Work item:
From the listing below, extract each entry exactly as written, minus the images.

Supplied information:
================
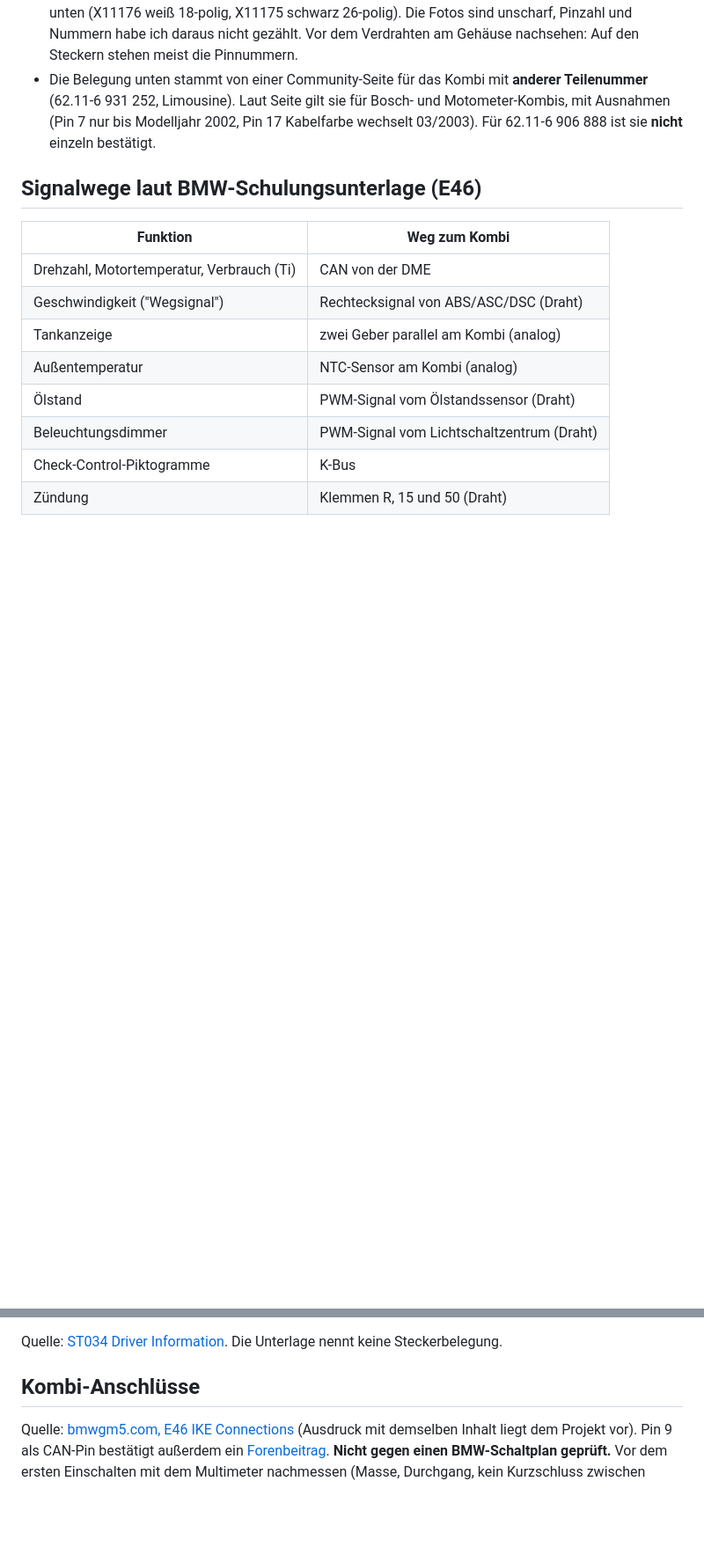
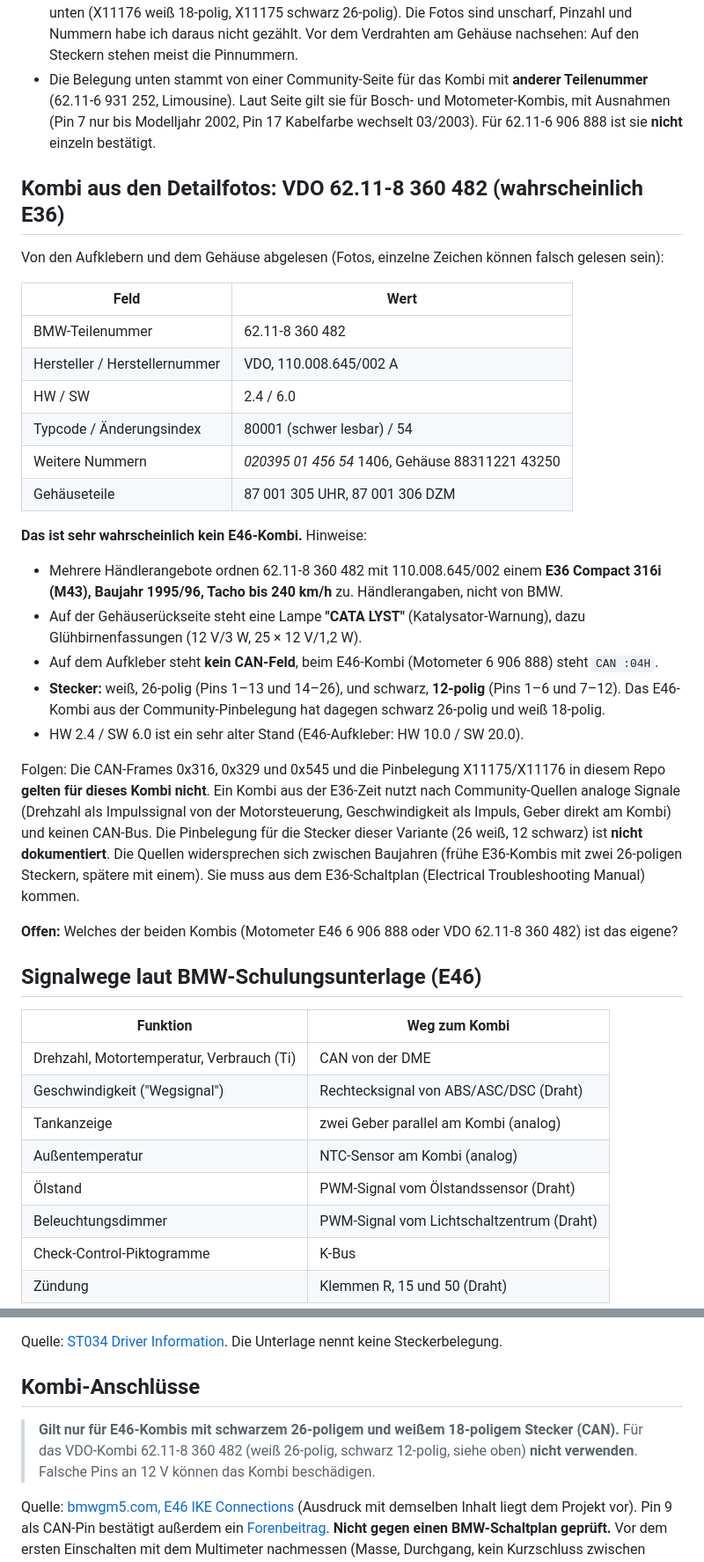
Before and after one commit to codeingenieur/e46-cluster-control, a Markdown page: docs/hardware.md, 2 parts joined by grey strips. Shown at 88% size. Rendered like a GitHub page; blank space fills up the shorter version.

Commit message:
Docs: record VDO 62.11-8 360 482 cluster photos, flag E36 mismatch
Label and connector photos show a VDO cluster that dealers list for the
E36 Compact 316i, with a white 26-pin and a black 12-pin connector and no
CAN field. Warn that the E46 pin plan does not apply to it.

Co-Authored-By: Claude Sonnet 5.5 <noreply@anthropic.com>

```diff
--- a/docs/hardware.md
+++ b/docs/hardware.md
@@ -62,6 +62,39 @@ Befund aus den Fotos (Vorderseite und Rückseite):
   Laut Seite gilt sie für Bosch- und Motometer-Kombis, mit Ausnahmen (Pin 7 nur bis Modelljahr 2002, Pin 17 Kabelfarbe
   wechselt 03/2003). Für 62.11-6 906 888 ist sie **nicht** einzeln bestätigt.
 
+## Kombi aus den Detailfotos: VDO 62.11-8 360 482 (wahrscheinlich E36)
+
+Von den Aufklebern und dem Gehäuse abgelesen (Fotos, einzelne Zeichen können falsch gelesen sein):
+
+| Feld | Wert |
+|---|---|
+| BMW-Teilenummer | 62.11-8 360 482 |
+| Hersteller / Herstellernummer | VDO, 110.008.645/002 A |
+| HW / SW | 2.4 / 6.0 |
+| Typcode / Änderungsindex | 80001 (schwer lesbar) / 54 |
+| Weitere Nummern | *020395 01 456 54* 1406, Gehäuse 88311221 43250 |
+| Gehäuseteile | 87 001 305 UHR, 87 001 306 DZM |
+
+**Das ist sehr wahrscheinlich kein E46-Kombi.** Hinweise:
+
+- Mehrere Händlerangebote ordnen 62.11-8 360 482 mit 110.008.645/002 einem **E36 Compact 316i (M43), Baujahr 1995/96,
+  Tacho bis 240 km/h** zu. Händlerangaben, nicht von BMW.
+- Auf der Gehäuserückseite steht eine Lampe **"CATA LYST"** (Katalysator-Warnung), dazu Glühbirnenfassungen
+  (12 V/3 W, 25 × 12 V/1,2 W).
+- Auf dem Aufkleber steht **kein CAN-Feld**, beim E46-Kombi (Motometer 6 906 888) steht `CAN :04H`.
+- **Stecker:** weiß, 26-polig (Pins 1–13 und 14–26), und schwarz, **12-polig** (Pins 1–6 und 7–12). Das E46-Kombi aus der
+  Community-Pinbelegung hat dagegen schwarz 26-polig und weiß 18-polig.
+- HW 2.4 / SW 6.0 ist ein sehr alter Stand (E46-Aufkleber: HW 10.0 / SW 20.0).
+
+Folgen: Die CAN-Frames 0x316, 0x329 und 0x545 und die Pinbelegung X11175/X11176 in diesem Repo **gelten für dieses Kombi
+nicht**. Ein Kombi aus der E36-Zeit nutzt nach Community-Quellen analoge Signale (Drehzahl als Impulssignal von der
+Motorsteuerung, Geschwindigkeit als Impuls, Geber direkt am Kombi) und keinen CAN-Bus. Die Pinbelegung für die Stecker
+dieser Variante (26 weiß, 12 schwarz) ist **nicht dokumentiert**. Die Quellen widersprechen sich zwischen Baujahren
+(frühe E36-Kombis mit zwei 26-poligen Steckern, spätere mit einem). Sie muss aus dem E36-Schaltplan (Electrical
+Troubleshooting Manual) kommen.
+
+**Offen:** Welches der beiden Kombis (Motometer E46 6 906 888 oder VDO 62.11-8 360 482) ist das eigene?
+
 ## Signalwege laut BMW-Schulungsunterlage (E46)
 
 | Funktion | Weg zum Kombi |
@@ -79,6 +112,10 @@ Quelle: [ST034 Driver Information](https://ia801005.us.archive.org/11/items/BMWT
 Die Unterlage nennt keine Steckerbelegung.
 
 ## Kombi-Anschlüsse
+
+> **Gilt nur für E46-Kombis mit schwarzem 26-poligem und weißem 18-poligem Stecker (CAN).** Für das VDO-Kombi
+> 62.11-8 360 482 (weiß 26-polig, schwarz 12-polig, siehe oben) **nicht verwenden**. Falsche Pins an 12 V können das Kombi
+> beschädigen.
 
 Quelle: [bmwgm5.com, E46 IKE Connections](https://www.bmwgm5.com/E46_IKE_Connections.htm) (Ausdruck mit demselben Inhalt
 liegt dem Projekt vor). Pin 9 als CAN-Pin bestätigt außerdem ein
```
Also changed, not shown: docs/backlog.md (+1 -0 lines), docs/pinout.md (+5 -0 lines).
================
Response area:
Before and after one commit to codeingenieur/e46-cluster-control, a Markdown page: docs/hardware.md, 2 parts joined by grey strips. Shown at 88% size. Rendered like a GitHub page; blank space fills up the shorter version.

Commit message:
Docs: record VDO 62.11-8 360 482 cluster photos, flag E36 mismatch
Label and connector photos show a VDO cluster that dealers list for the
E36 Compact 316i, with a white 26-pin and a black 12-pin connector and no
CAN field. Warn that the E46 pin plan does not apply to it.

Co-Authored-By: Claude Sonnet 5.5 <noreply@anthropic.com>

```diff
--- a/docs/hardware.md
+++ b/docs/hardware.md
@@ -62,6 +62,39 @@ Befund aus den Fotos (Vorderseite und Rückseite):
   Laut Seite gilt sie für Bosch- und Motometer-Kombis, mit Ausnahmen (Pin 7 nur bis Modelljahr 2002, Pin 17 Kabelfarbe
   wechselt 03/2003). Für 62.11-6 906 888 ist sie **nicht** einzeln bestätigt.
 
+## Kombi aus den Detailfotos: VDO 62.11-8 360 482 (wahrscheinlich E36)
+
+Von den Aufklebern und dem Gehäuse abgelesen (Fotos, einzelne Zeichen können falsch gelesen sein):
+
+| Feld | Wert |
+|---|---|
+| BMW-Teilenummer | 62.11-8 360 482 |
+| Hersteller / Herstellernummer | VDO, 110.008.645/002 A |
+| HW / SW | 2.4 / 6.0 |
+| Typcode / Änderungsindex | 80001 (schwer lesbar) / 54 |
+| Weitere Nummern | *020395 01 456 54* 1406, Gehäuse 88311221 43250 |
+| Gehäuseteile | 87 001 305 UHR, 87 001 306 DZM |
+
+**Das ist sehr wahrscheinlich kein E46-Kombi.** Hinweise:
+
+- Mehrere Händlerangebote ordnen 62.11-8 360 482 mit 110.008.645/002 einem **E36 Compact 316i (M43), Baujahr 1995/96,
+  Tacho bis 240 km/h** zu. Händlerangaben, nicht von BMW.
+- Auf der Gehäuserückseite steht eine Lampe **"CATA LYST"** (Katalysator-Warnung), dazu Glühbirnenfassungen
+  (12 V/3 W, 25 × 12 V/1,2 W).
+- Auf dem Aufkleber steht **kein CAN-Feld**, beim E46-Kombi (Motometer 6 906 888) steht `CAN :04H`.
+- **Stecker:** weiß, 26-polig (Pins 1–13 und 14–26), und schwarz, **12-polig** (Pins 1–6 und 7–12). Das E46-Kombi aus der
+  Community-Pinbelegung hat dagegen schwarz 26-polig und weiß 18-polig.
+- HW 2.4 / SW 6.0 ist ein sehr alter Stand (E46-Aufkleber: HW 10.0 / SW 20.0).
+
+Folgen: Die CAN-Frames 0x316, 0x329 und 0x545 und die Pinbelegung X11175/X11176 in diesem Repo **gelten für dieses Kombi
+nicht**. Ein Kombi aus der E36-Zeit nutzt nach Community-Quellen analoge Signale (Drehzahl als Impulssignal von der
+Motorsteuerung, Geschwindigkeit als Impuls, Geber direkt am Kombi) und keinen CAN-Bus. Die Pinbelegung für die Stecker
+dieser Variante (26 weiß, 12 schwarz) ist **nicht dokumentiert**. Die Quellen widersprechen sich zwischen Baujahren
+(frühe E36-Kombis mit zwei 26-poligen Steckern, spätere mit einem). Sie muss aus dem E36-Schaltplan (Electrical
+Troubleshooting Manual) kommen.
+
+**Offen:** Welches der beiden Kombis (Motometer E46 6 906 888 oder VDO 62.11-8 360 482) ist das eigene?
+
 ## Signalwege laut BMW-Schulungsunterlage (E46)
 
 | Funktion | Weg zum Kombi |
@@ -79,6 +112,10 @@ Quelle: [ST034 Driver Information](https://ia801005.us.archive.org/11/items/BMWT
 Die Unterlage nennt keine Steckerbelegung.
 
 ## Kombi-Anschlüsse
+
+> **Gilt nur für E46-Kombis mit schwarzem 26-poligem und weißem 18-poligem Stecker (CAN).** Für das VDO-Kombi
+> 62.11-8 360 482 (weiß 26-polig, schwarz 12-polig, siehe oben) **nicht verwenden**. Falsche Pins an 12 V können das Kombi
+> beschädigen.
 
 Quelle: [bmwgm5.com, E46 IKE Connections](https://www.bmwgm5.com/E46_IKE_Connections.htm) (Ausdruck mit demselben Inhalt
 liegt dem Projekt vor). Pin 9 als CAN-Pin bestätigt außerdem ein
```
Also changed, not shown: docs/backlog.md (+1 -0 lines), docs/pinout.md (+5 -0 lines).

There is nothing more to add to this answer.